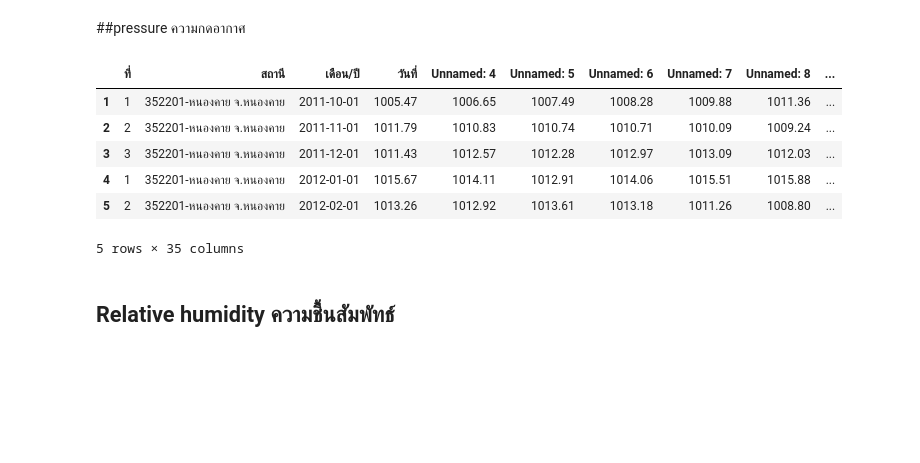
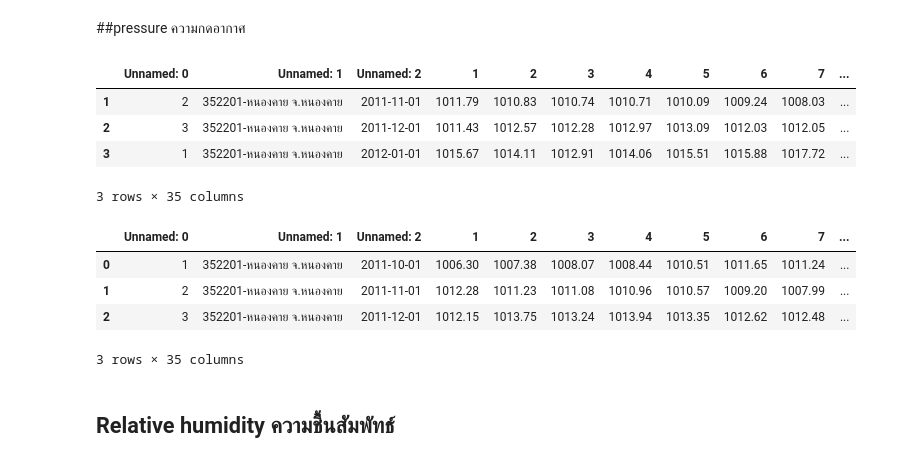
Before and after one commit to chutimaq/bsc_dpdm22, a Jupyter notebook: Group_Quiz.ipynb, the cells around one changed output. Cells and saved outputs as stored; diff of their text form; code cells hidden in the pictures; blank space fills up the shorter version.

```diff
--- a/Group_Quiz.ipynb
+++ b/Group_Quiz.ipynb
@@ -18,14 +18,21 @@ Mounted at /content/drive
 # %%
 #ขอนแก่นkk นครพนม np  เลยL สกลsk หนองคาย nk
 # %%
-KK_pressure = pd.read_excel('/content/drive/MyDrive/bsc_DPDM_data/อุตุ/ความกด(เปอร์เซ็นต์)/จ.ขอนแก่น.xlsx',skiprows=3).drop(0, axis=0)
-KK_pressure.head()
+KK_pressure = pd.read_excel('/content/drive/MyDrive/bsc_DPDM_data/อุตุ/ความกด(เปอร์เซ็นต์)/จ.ขอนแก่น.xlsx',skiprows=4).drop(0, axis=0)
+KK_pressure.head(3)
 # %% [output]
-|  | ที่ | สถานี | เดือน/ปี | วันที่ | Unnamed: 4 | Unnamed: 5 | Unnamed: 6 | Unnamed: 7 | Unnamed: 8 | ... |
-| 1 | 1 | 352201-หนองคาย จ.หนองคาย | 2011-10-01 | 1005.47 | 1006.65 | 1007.49 | 1008.28 | 1009.88 | 1011.36 | ... |
-| 2 | 2 | 352201-หนองคาย จ.หนองคาย | 2011-11-01 | 1011.79 | 1010.83 | 1010.74 | 1010.71 | 1010.09 | 1009.24 | ... |
-| 3 | 3 | 352201-หนองคาย จ.หนองคาย | 2011-12-01 | 1011.43 | 1012.57 | 1012.28 | 1012.97 | 1013.09 | 1012.03 | ... |
-| 4 | 1 | 352201-หนองคาย จ.หนองคาย | 2012-01-01 | 1015.67 | 1014.11 | 1012.91 | 1014.06 | 1015.51 | 1015.88 | ... |
-| 5 | 2 | 352201-หนองคาย จ.หนองคาย | 2012-02-01 | 1013.26 | 1012.92 | 1013.61 | 1013.18 | 1011.26 | 1008.80 | ... |
+|  | Unnamed: 0 | Unnamed: 1 | Unnamed: 2 | 1 | 2 | 3 | 4 | 5 | 6 | 7 | ... |
+| 1 | 2 | 352201-หนองคาย จ.หนองคาย | 2011-11-01 | 1011.79 | 1010.83 | 1010.74 | 1010.71 | 1010.09 | 1009.24 | 1008.03 | ... |
+| 2 | 3 | 352201-หนองคาย จ.หนองคาย | 2011-12-01 | 1011.43 | 1012.57 | 1012.28 | 1012.97 | 1013.09 | 1012.03 | 1012.05 | ... |
+| 3 | 1 | 352201-หนองคาย จ.หนองคาย | 2012-01-01 | 1015.67 | 1014.11 | 1012.91 | 1014.06 | 1015.51 | 1015.88 | 1017.72 | ... |
-5 rows × 35 columns
+3 rows × 35 columns
+# %%
+NP_pressure = pd.read_excel('/content/drive/MyDrive/bsc_DPDM_data/อุตุ/ความกด(เปอร์เซ็นต์)/จ.นครพนม.xlsx',skiprows=4)
+NP_pressure.head(3)
+# %% [output]
+|  | Unnamed: 0 | Unnamed: 1 | Unnamed: 2 | 1 | 2 | 3 | 4 | 5 | 6 | 7 | ... |
+| 0 | 1 | 352201-หนองคาย จ.หนองคาย | 2011-10-01 | 1006.30 | 1007.38 | 1008.07 | 1008.44 | 1010.51 | 1011.65 | 1011.24 | ... |
+| 1 | 2 | 352201-หนองคาย จ.หนองคาย | 2011-11-01 | 1012.28 | 1011.23 | 1011.08 | 1010.96 | 1010.57 | 1009.20 | 1007.99 | ... |
+| 2 | 3 | 352201-หนองคาย จ.หนองคาย | 2011-12-01 | 1012.15 | 1013.75 | 1013.24 | 1013.94 | 1013.35 | 1012.62 | 1012.48 | ... |
+3 rows × 35 columns
 # %%
```
Also changed, not shown: parts of 56 cells of this notebook.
**********
**Task statement:**
Would you retype each line above exactly and skip every image?

**Exercise result:**
Before and after one commit to chutimaq/bsc_dpdm22, a Jupyter notebook: Group_Quiz.ipynb, the cells around one changed output. Cells and saved outputs as stored; diff of their text form; code cells hidden in the pictures; blank space fills up the shorter version.

```diff
--- a/Group_Quiz.ipynb
+++ b/Group_Quiz.ipynb
@@ -18,14 +18,21 @@ Mounted at /content/drive
 # %%
 #ขอนแก่นkk นครพนม np  เลยL สกลsk หนองคาย nk
 # %%
-KK_pressure = pd.read_excel('/content/drive/MyDrive/bsc_DPDM_data/อุตุ/ความกด(เปอร์เซ็นต์)/จ.ขอนแก่น.xlsx',skiprows=3).drop(0, axis=0)
-KK_pressure.head()
+KK_pressure = pd.read_excel('/content/drive/MyDrive/bsc_DPDM_data/อุตุ/ความกด(เปอร์เซ็นต์)/จ.ขอนแก่น.xlsx',skiprows=4).drop(0, axis=0)
+KK_pressure.head(3)
 # %% [output]
-|  | ที่ | สถานี | เดือน/ปี | วันที่ | Unnamed: 4 | Unnamed: 5 | Unnamed: 6 | Unnamed: 7 | Unnamed: 8 | ... |
-| 1 | 1 | 352201-หนองคาย จ.หนองคาย | 2011-10-01 | 1005.47 | 1006.65 | 1007.49 | 1008.28 | 1009.88 | 1011.36 | ... |
-| 2 | 2 | 352201-หนองคาย จ.หนองคาย | 2011-11-01 | 1011.79 | 1010.83 | 1010.74 | 1010.71 | 1010.09 | 1009.24 | ... |
-| 3 | 3 | 352201-หนองคาย จ.หนองคาย | 2011-12-01 | 1011.43 | 1012.57 | 1012.28 | 1012.97 | 1013.09 | 1012.03 | ... |
-| 4 | 1 | 352201-หนองคาย จ.หนองคาย | 2012-01-01 | 1015.67 | 1014.11 | 1012.91 | 1014.06 | 1015.51 | 1015.88 | ... |
-| 5 | 2 | 352201-หนองคาย จ.หนองคาย | 2012-02-01 | 1013.26 | 1012.92 | 1013.61 | 1013.18 | 1011.26 | 1008.80 | ... |
+|  | Unnamed: 0 | Unnamed: 1 | Unnamed: 2 | 1 | 2 | 3 | 4 | 5 | 6 | 7 | ... |
+| 1 | 2 | 352201-หนองคาย จ.หนองคาย | 2011-11-01 | 1011.79 | 1010.83 | 1010.74 | 1010.71 | 1010.09 | 1009.24 | 1008.03 | ... |
+| 2 | 3 | 352201-หนองคาย จ.หนองคาย | 2011-12-01 | 1011.43 | 1012.57 | 1012.28 | 1012.97 | 1013.09 | 1012.03 | 1012.05 | ... |
+| 3 | 1 | 352201-หนองคาย จ.หนองคาย | 2012-01-01 | 1015.67 | 1014.11 | 1012.91 | 1014.06 | 1015.51 | 1015.88 | 1017.72 | ... |
-5 rows × 35 columns
+3 rows × 35 columns
+# %%
+NP_pressure = pd.read_excel('/content/drive/MyDrive/bsc_DPDM_data/อุตุ/ความกด(เปอร์เซ็นต์)/จ.นครพนม.xlsx',skiprows=4)
+NP_pressure.head(3)
+# %% [output]
+|  | Unnamed: 0 | Unnamed: 1 | Unnamed: 2 | 1 | 2 | 3 | 4 | 5 | 6 | 7 | ... |
+| 0 | 1 | 352201-หนองคาย จ.หนองคาย | 2011-10-01 | 1006.30 | 1007.38 | 1008.07 | 1008.44 | 1010.51 | 1011.65 | 1011.24 | ... |
+| 1 | 2 | 352201-หนองคาย จ.หนองคาย | 2011-11-01 | 1012.28 | 1011.23 | 1011.08 | 1010.96 | 1010.57 | 1009.20 | 1007.99 | ... |
+| 2 | 3 | 352201-หนองคาย จ.หนองคาย | 2011-12-01 | 1012.15 | 1013.75 | 1013.24 | 1013.94 | 1013.35 | 1012.62 | 1012.48 | ... |
+3 rows × 35 columns
 # %%
```
Also changed, not shown: parts of 56 cells of this notebook.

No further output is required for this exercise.